Today’s mishnah discusses the acquisition of land and movable property.  Land in the Mishnah is called property which “has security.”  This means that creditors can collect from this property for outstanding debts, even if the land is already owned by a third party (not the debtor).  “Movable property”—cannot be used for debt collection from third parties.


Mishnah Five

1)      Property which has security is acquired by money, by deed or by possession.

2)      [Property] which does not have security is acquired only by being drawn [to the purchaser].

3)      Property which does not have security may be acquired in conjunction with property which does have security by money, deed, or possession;

4)      And it obligates the property which provides security, to take an oath concerning them.



Section one:  Land is acquired through money, deed or possession.  That is to say if Reuven wants to acquire land from Shimon he can do one of three things.  Either he can pay money to Shimon, write out a document, or demonstrate possession over the land with Shimon’s consent.

Section two:  Just as animals are not acquired by money, so too “things” are not acquired through money.  Rather the purchaser must physically take the object he wishes to acquire into his possession.  Until he does so, the item still belongs to the seller.

Section three:  A person may acquire land through money, deed or possession, and at the same time acquire movable property without making a separate demonstration of acquisition. For instance if Reuven wishes to buy from Shimon a piece of land and a herd of sheep, he may acquire the land and the sheep with money, even though money alone would not be sufficient to acquire the sheep. 

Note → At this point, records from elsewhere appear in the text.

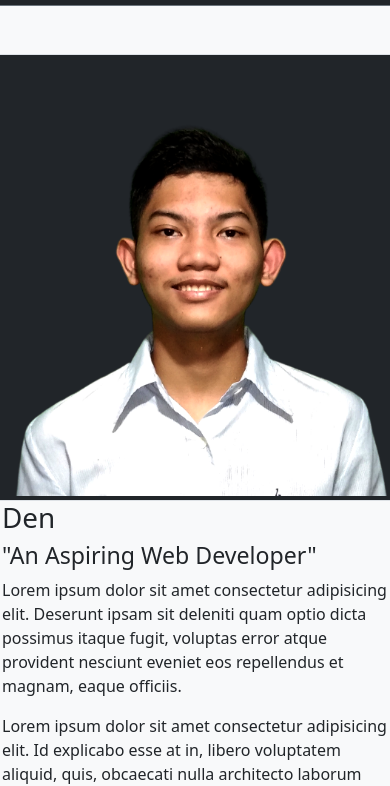
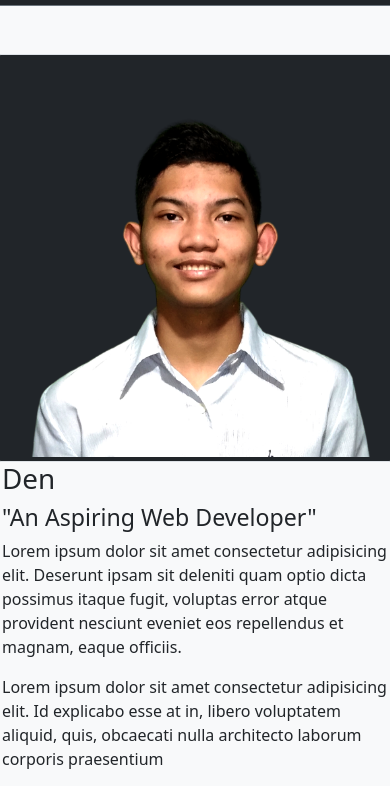
Before and after one commit to LourdenB15/portfolio-clone-bs, a plain HTML site: page index.html in a window 390 px wide. Shown: the part 62-848 px from the top of the page. Drawn offline with nearby package versions, Linux system fonts and the light colour scheme.

Commit message:
Responsive photo

```diff
--- a/index.html
+++ b/index.html
@@ -57,8 +57,9 @@
           </div>
         </nav>
         <section class="container g-1">
-          <div class="row gx-5">
+          <div class="row gx-5 justify-content-center">
             <img
+              style="max-width: 400px"
               class="img-thumbnail bg-dark col-sm-12 col-lg-6"
               src="images/den-p.png"
               alt="Denious"
```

Section four:  In Shevuot 6:5 we learned that people do not take oaths over land.  For instance, if Reuven claims that Shimon owes him land, and Shimon admits to part of the claim, he need not swear that he does not owe him the rest, as he would were Reuven to claim that Shimon owes him money or animals.  However, if Shimon needs to take an oath over movable property and land, since he must take an oath over the movable property he must also take an oath over the land.  This could happen if Reuven claims that Shimon owes him a piece of land and a 100 sheep.  If Shimon admits that half of the land is Reuven’s and half of the sheep, he must take an oath over both the land and the sheep which he claims not to owe.